“It is best to have several different width buckets of different duty types,” he adds. “Unless the operator is strictly digging in sand and clay where a general-purpose bucket may be sufficient, it is recommended to always use heavy-duty and severe-duty buckets, and use rock ripping buckets for real tough applications.”
Bucket geometry has a substantial impact on performance. “For example, if the tip radius is too long, it will affect breakout force drastically, meaning the machine may have a harder time breaking through tough material such as hard stone or compacted dirt,” says Neal.
“Choosing a bucket that has a shorter tip radius will provide higher tooth forces for digging or ripping through tough materials, thus better penetration.”
“Choosing a bucket that has a shorter tip radius will provide higher tooth forces for digging or ripping through tough materials, thus better penetration,” says Horton. “Also, the bucket with the least teeth in contact with the material at any one time will provide higher tooth forces. Of course, buckets that have short tip radii are often lower capacity. In order to achieve the highest productivity, the bucket characteristics of number of teeth, width, tip radius and capacity should be matched with rippability of the material to be excavated.”
A longer tip radius gives operators more capacity. “The trade-off is the operator’s cycle times will be a little slower when filling the bucket. A shorter tip radius provides more arm and bucket breakout force and faster cycle times,” notes Smith.
Heel depth can affect how the material goes into and out of the bucket. “Sometimes in wet, sticky material, the dirt or stone has a harder time discharging out of a bucket with a long heel,” says Neal.

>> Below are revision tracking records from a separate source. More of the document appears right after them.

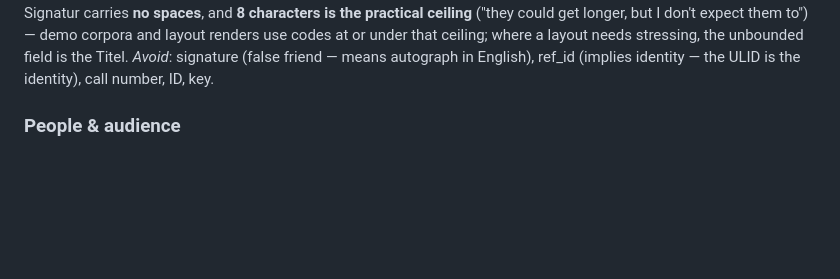
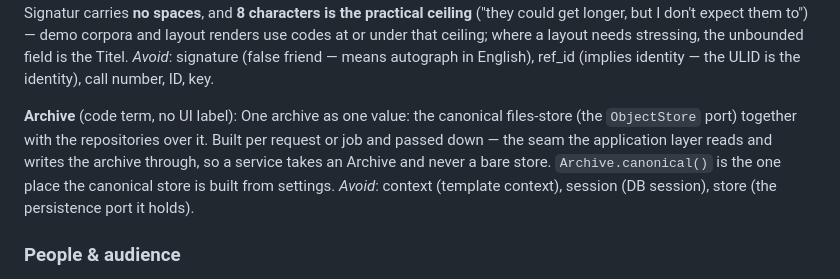
Before and after one commit to deutscher-pfadfinderbund/bundesarchiv, a Markdown page: CONTEXT.md, the part around the change. GitHub-like rendering; blank space fills up the shorter version.

Commit message:
docs: Archive earns its glossary entry and its line in the conventions
main ships an Archive used across app/ and app/web/ with no term in the
glossary, and a DI bullet still describing the web layer as taking an
ArticleRepository. Both carried over from archive-wave, adjusted to the shape
main actually has: the handle is the store plus the repositories over it,
services take it, and Archive.canonical() is the single construction site.

Co-Authored-By: Claude Fable 5.1 <noreply@anthropic.com>
Claude-Session: https://claude.ai/code/session_01MGNp8X7tDNRRMmcS7zbzy4

```diff
--- a/CONTEXT.md
+++ b/CONTEXT.md
@@ -27,6 +27,10 @@ A distinct physical object embodying an Article when one Article has several phy
 **Reference code** (*Signatur*) — code field `ref_code`:
 The identifier an Archivist assigns to an Article and writes on the physical object (e.g. `F12/3-b2`). Optional, free-text, sorts numeric-aware, soft-unique (duplicates warned, not blocked). It is human-facing metadata, **not** the Article's stable identity (which is an internal ULID). **Shape (owner, 2026-08-07):** a Signatur carries **no spaces**, and **8 characters is the practical ceiling** ("they could get longer, but I don't expect them to") — demo corpora and layout renders use codes at or under that ceiling; where a layout needs stressing, the unbounded field is the Titel.
 _Avoid_: signature (false friend — means autograph in English), ref_id (implies identity — the ULID is the identity), call number, ID, key.
+
+**Archive** (code term, no UI label):
+One archive as one value: the canonical files-store (the `ObjectStore` port) together with the repositories over it. Built per request or job and passed down — the seam the application layer reads and writes the archive through, so a service takes an Archive and never a bare store. `Archive.canonical()` is the one place the canonical store is built from settings.
+_Avoid_: context (template context), session (DB session), store (the persistence port it holds).
 
 ### People & audience
 
```
Also changed, not shown: docs/conventions.md (+1 -1 lines).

“Some buckets have a more protruding heel and a large capacity, but can hit the material while digging, and thus cause drag on the machine and excessive wear on the bucket,” says Horton. “The best buckets are those that have the heel that does not stick outside of the tip radius.”
“A deep heel depth is usually paired with a long tip radius to offer a high-capacity bucket,” says Smith. “A shallower heel depth increases bucket and arm breakout forces. The tip radius and heel depth should be selected based on what the contractor is doing.”
Match GET to Conditions
GET also has a major impact on performance. Consider the bucket teeth.
“The teeth have to cut through the material causing the least amount of drag on the bucket,” says Horton. “The fewer the teeth engaged with the substrate, the more penetration. However, the teeth will wear faster and have to be replaced more often. A sharp single spike tooth will have high penetration but a shorter life. Twin tigers offer high penetration but also side ripping when used on the corner bucket locations.”
GET also makes buckets more suitable for tough conditions. “Adding replaceable bucket protection GET is a great idea for high-abrasion applications, depending upon the design of the bucket,” says Horton. “Sandstone and materials with highly abrasive content can wear out most buckets prematurely, and although these guards add extra weight to the bucket, the protection that they provide justifies any negative aspects.”
“It all comes down to material type as to what type of GET you use,” says Neal. “Whether it’s bucket teeth or extra guarding to protect the life of the bucket, there is a fine balance between longevity of the bucket and overall productivity. The heavier the bucket, the less payload the machine will be able to achieve.”